Reproduce the listing word for word, leaving every picture behind.

※ ※ ※

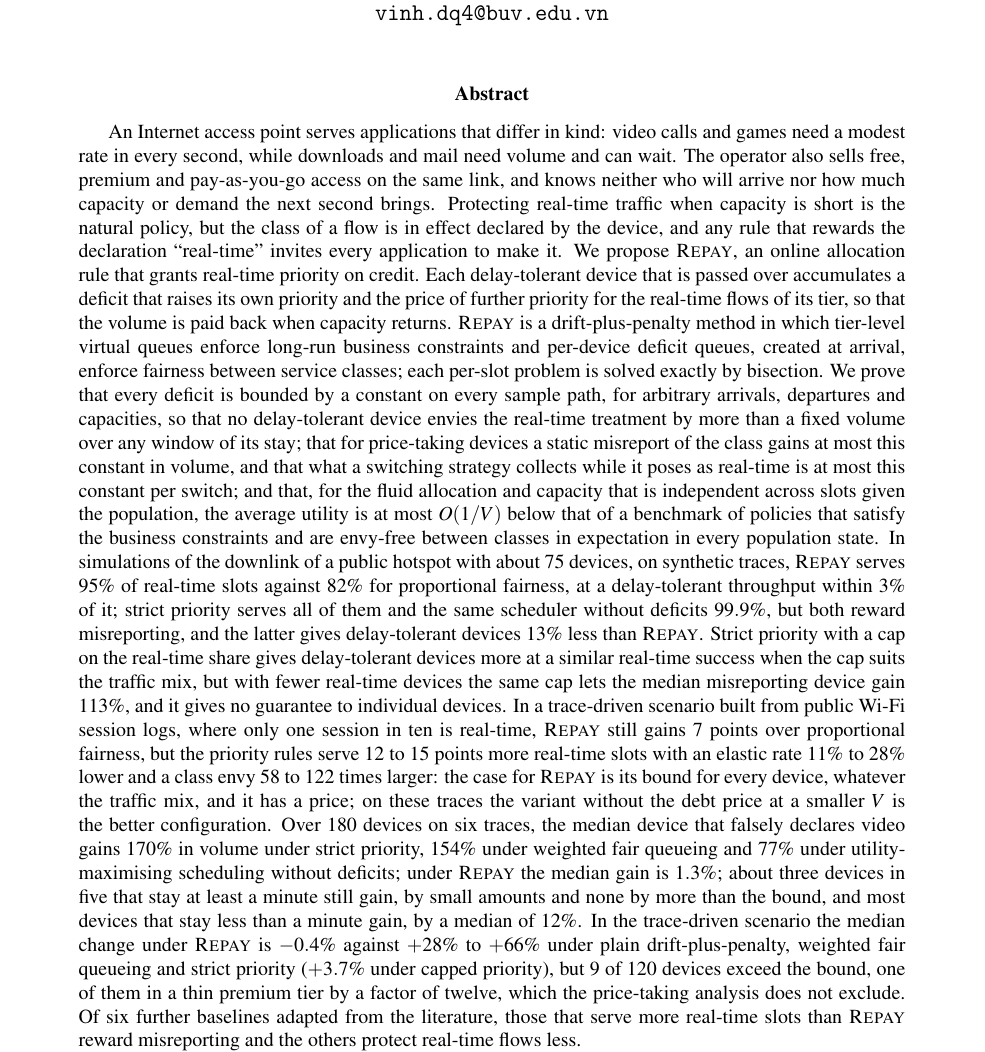
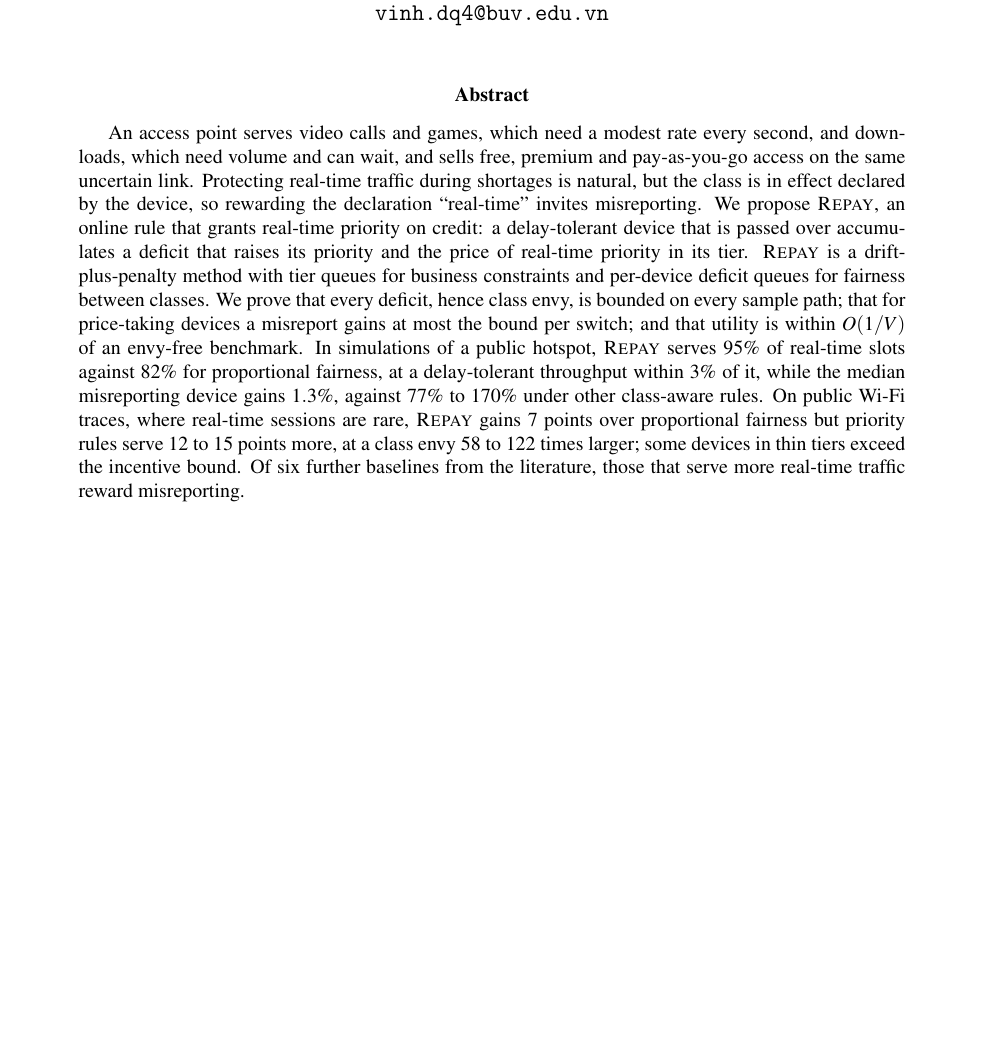
Before and after one commit to vinhqdang/computer_network_optimization, a LaTeX paper (paper/main.tex, which reads paper/sections/abstract.tex): part of page 1 of 47 before the commit and part of page 1 of 46 after it, cut so that both start at the same text, the shorter picture padded with empty space. Compiled offline with pdfLaTeX.

Commit message:
Shorten abstract to 250 words

```diff
--- a/paper/sections/abstract.tex
+++ b/paper/sections/abstract.tex
@@ -1,13 +1,12 @@
 \begin{abstract}
-An Internet access point serves applications that differ in kind: video calls and games need a modest rate in every second, while downloads and mail need volume and can wait.
-The operator also sells free, premium and pay-as-you-go access on the same link, and knows neither who will arrive nor how much capacity or demand the next second brings.
-Protecting real-time traffic when capacity is short is the natural policy, but the class of a flow is in effect declared by the device, and any rule that rewards the declaration ``real-time'' invites every application to make it.
-We propose \repay{}, an online allocation rule that grants real-time priority on credit.
-Each delay-tolerant device that is passed over accumulates a deficit that raises its own priority and the price of further priority for the real-time flows of its tier, so that the volume is paid back when capacity returns.
-\repay{} is a drift-plus-penalty method in which tier-level virtual queues enforce long-run business constraints and per-device deficit queues, created at arrival, enforce fairness between service classes; each per-slot problem is solved exactly by bisection.
-We prove that every deficit is bounded by a constant on every sample path, for arbitrary arrivals, departures and capacities, so that no delay-tolerant device envies the real-time treatment by more than a fixed volume over any window of its stay; that for price-taking devices a static misreport of the class gains at most this constant in volume, and that what a switching strategy collects while it poses as real-time is at most this constant per switch; and that, for the fluid allocation and capacity that is independent across slots given the population, the average utility is at most $O(1/V)$ below that of a benchmark of policies that satisfy the business constraints and are envy-free between classes in expectation in every population state.
-In simulations of the downlink of a public hotspot with about $75$ devices, on synthetic traces, \repay{} serves $95\%$ of real-time slots against $82\%$ for proportional fairness, at a delay-tolerant throughput within $3\%$ of it; strict priority serves all of them and the same scheduler without deficits $99.9\%$, but both reward misreporting, and the latter gives delay-tolerant devices $13\%$ less than \repay{}. Strict priority with a cap on the real-time share gives delay-tolerant devices more at a similar real-time success when the cap suits the traffic mix, but with fewer real-time devices the same cap lets the median misreporting device gain $113\%$, and it gives no guarantee to individual devices. In a trace-driven scenario built from public Wi-Fi session logs, where only one session in ten is real-time, \repay{} still gains $7$ points over proportional fairness, but the priority rules serve $12$ to $15$ points more real-time slots with an elastic rate $11\%$ to $28\%$ lower and a class envy $58$ to $122$ times larger: the case for \repay{} is its bound for every device, whatever the traffic mix, and it has a price; on these traces the variant without the debt price at a smaller $V$ is the better configuration.
-Over $180$ devices on six traces, the median device that falsely declares video gains $170\%$ in volume under strict priority, $154\%$ under weighted fair queueing and $77\%$ under utility-maximising scheduling without deficits; under \repay{} the median gain is $1.3\%$; about three devices in five that stay at least a minute still gain, by small amounts and none by more than the bound, and most devices that stay less than a minute gain, by a median of $12\%$. In the trace-driven scenario the median change under \repay{} is $-0.4\%$ against $+28\%$ to $+66\%$ under plain drift-plus-penalty, weighted fair queueing and strict priority ($+3.7\%$ under capped priority), but $9$ of $120$ devices exceed the bound, one of them in a thin premium tier by a factor of twelve, which the price-taking analysis does not exclude. Of six further baselines adapted from the literature, those that serve more real-time slots than \repay{} reward misreporting and the others protect real-time flows less.
+An access point serves video calls and games, which need a modest rate every second, and downloads, which need volume and can wait, and sells free, premium and pay-as-you-go access on the same uncertain link.
+Protecting real-time traffic during shortages is natural, but the class is in effect declared by the device, so rewarding the declaration ``real-time'' invites misreporting.
+We propose \repay{}, an online rule that grants real-time priority on credit: a delay-tolerant device that is passed over accumulates a deficit that raises its priority and the price of real-time priority in its tier.
+\repay{} is a drift-plus-penalty method with tier queues for business constraints and per-device deficit queues for fairness between classes.
+We prove that every deficit, hence class envy, is bounded on every sample path; that for price-taking devices a misreport gains at most the bound per switch; and that utility is within $O(1/V)$ of an envy-free benchmark.
+In simulations of a public hotspot, \repay{} serves $95\%$ of real-time slots against $82\%$ for proportional fairness, at a delay-tolerant throughput within $3\%$ of it, while the median misreporting device gains $1.3\%$, against $77\%$ to $170\%$ under other class-aware rules.
+On public Wi-Fi traces, where real-time sessions are rare, \repay{} gains $7$ points over proportional fairness but priority rules serve $12$ to $15$ points more, at a class envy $58$ to $122$ times larger; some devices in thin tiers exceed the incentive bound.
+Of six further baselines from the literature, those that serve more real-time traffic reward misreporting.
 \end{abstract}
 
 \noindent\textbf{Keywords:} online resource allocation; network utility maximisation; drift-plus-penalty; fairness; envy-freeness; incentive compatibility; quality of service; access networks.
```
Also changed, not shown: paper/main.pdf.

※ ※ ※

RESPONSE AREA
Before and after one commit to vinhqdang/computer_network_optimization, a LaTeX paper (paper/main.tex, which reads paper/sections/abstract.tex): part of page 1 of 47 before the commit and part of page 1 of 46 after it, cut so that both start at the same text, the shorter picture padded with empty space. Compiled offline with pdfLaTeX.

Commit message:
Shorten abstract to 250 words

```diff
--- a/paper/sections/abstract.tex
+++ b/paper/sections/abstract.tex
@@ -1,13 +1,12 @@
 \begin{abstract}
-An Internet access point serves applications that differ in kind: video calls and games need a modest rate in every second, while downloads and mail need volume and can wait.
-The operator also sells free, premium and pay-as-you-go access on the same link, and knows neither who will arrive nor how much capacity or demand the next second brings.
-Protecting real-time traffic when capacity is short is the natural policy, but the class of a flow is in effect declared by the device, and any rule that rewards the declaration ``real-time'' invites every application to make it.
-We propose \repay{}, an online allocation rule that grants real-time priority on credit.
-Each delay-tolerant device that is passed over accumulates a deficit that raises its own priority and the price of further priority for the real-time flows of its tier, so that the volume is paid back when capacity returns.
-\repay{} is a drift-plus-penalty method in which tier-level virtual queues enforce long-run business constraints and per-device deficit queues, created at arrival, enforce fairness between service classes; each per-slot problem is solved exactly by bisection.
-We prove that every deficit is bounded by a constant on every sample path, for arbitrary arrivals, departures and capacities, so that no delay-tolerant device envies the real-time treatment by more than a fixed volume over any window of its stay; that for price-taking devices a static misreport of the class gains at most this constant in volume, and that what a switching strategy collects while it poses as real-time is at most this constant per switch; and that, for the fluid allocation and capacity that is independent across slots given the population, the average utility is at most $O(1/V)$ below that of a benchmark of policies that satisfy the business constraints and are envy-free between classes in expectation in every population state.
-In simulations of the downlink of a public hotspot with about $75$ devices, on synthetic traces, \repay{} serves $95\%$ of real-time slots against $82\%$ for proportional fairness, at a delay-tolerant throughput within $3\%$ of it; strict priority serves all of them and the same scheduler without deficits $99.9\%$, but both reward misreporting, and the latter gives delay-tolerant devices $13\%$ less than \repay{}. Strict priority with a cap on the real-time share gives delay-tolerant devices more at a similar real-time success when the cap suits the traffic mix, but with fewer real-time devices the same cap lets the median misreporting device gain $113\%$, and it gives no guarantee to individual devices. In a trace-driven scenario built from public Wi-Fi session logs, where only one session in ten is real-time, \repay{} still gains $7$ points over proportional fairness, but the priority rules serve $12$ to $15$ points more real-time slots with an elastic rate $11\%$ to $28\%$ lower and a class envy $58$ to $122$ times larger: the case for \repay{} is its bound for every device, whatever the traffic mix, and it has a price; on these traces the variant without the debt price at a smaller $V$ is the better configuration.
-Over $180$ devices on six traces, the median device that falsely declares video gains $170\%$ in volume under strict priority, $154\%$ under weighted fair queueing and $77\%$ under utility-maximising scheduling without deficits; under \repay{} the median gain is $1.3\%$; about three devices in five that stay at least a minute still gain, by small amounts and none by more than the bound, and most devices that stay less than a minute gain, by a median of $12\%$. In the trace-driven scenario the median change under \repay{} is $-0.4\%$ against $+28\%$ to $+66\%$ under plain drift-plus-penalty, weighted fair queueing and strict priority ($+3.7\%$ under capped priority), but $9$ of $120$ devices exceed the bound, one of them in a thin premium tier by a factor of twelve, which the price-taking analysis does not exclude. Of six further baselines adapted from the literature, those that serve more real-time slots than \repay{} reward misreporting and the others protect real-time flows less.
+An access point serves video calls and games, which need a modest rate every second, and downloads, which need volume and can wait, and sells free, premium and pay-as-you-go access on the same uncertain link.
+Protecting real-time traffic during shortages is natural, but the class is in effect declared by the device, so rewarding the declaration ``real-time'' invites misreporting.
+We propose \repay{}, an online rule that grants real-time priority on credit: a delay-tolerant device that is passed over accumulates a deficit that raises its priority and the price of real-time priority in its tier.
+\repay{} is a drift-plus-penalty method with tier queues for business constraints and per-device deficit queues for fairness between classes.
+We prove that every deficit, hence class envy, is bounded on every sample path; that for price-taking devices a misreport gains at most the bound per switch; and that utility is within $O(1/V)$ of an envy-free benchmark.
+In simulations of a public hotspot, \repay{} serves $95\%$ of real-time slots against $82\%$ for proportional fairness, at a delay-tolerant throughput within $3\%$ of it, while the median misreporting device gains $1.3\%$, against $77\%$ to $170\%$ under other class-aware rules.
+On public Wi-Fi traces, where real-time sessions are rare, \repay{} gains $7$ points over proportional fairness but priority rules serve $12$ to $15$ points more, at a class envy $58$ to $122$ times larger; some devices in thin tiers exceed the incentive bound.
+Of six further baselines from the literature, those that serve more real-time traffic reward misreporting.
 \end{abstract}
 
 \noindent\textbf{Keywords:} online resource allocation; network utility maximisation; drift-plus-penalty; fairness; envy-freeness; incentive compatibility; quality of service; access networks.
```
Also changed, not shown: paper/main.pdf.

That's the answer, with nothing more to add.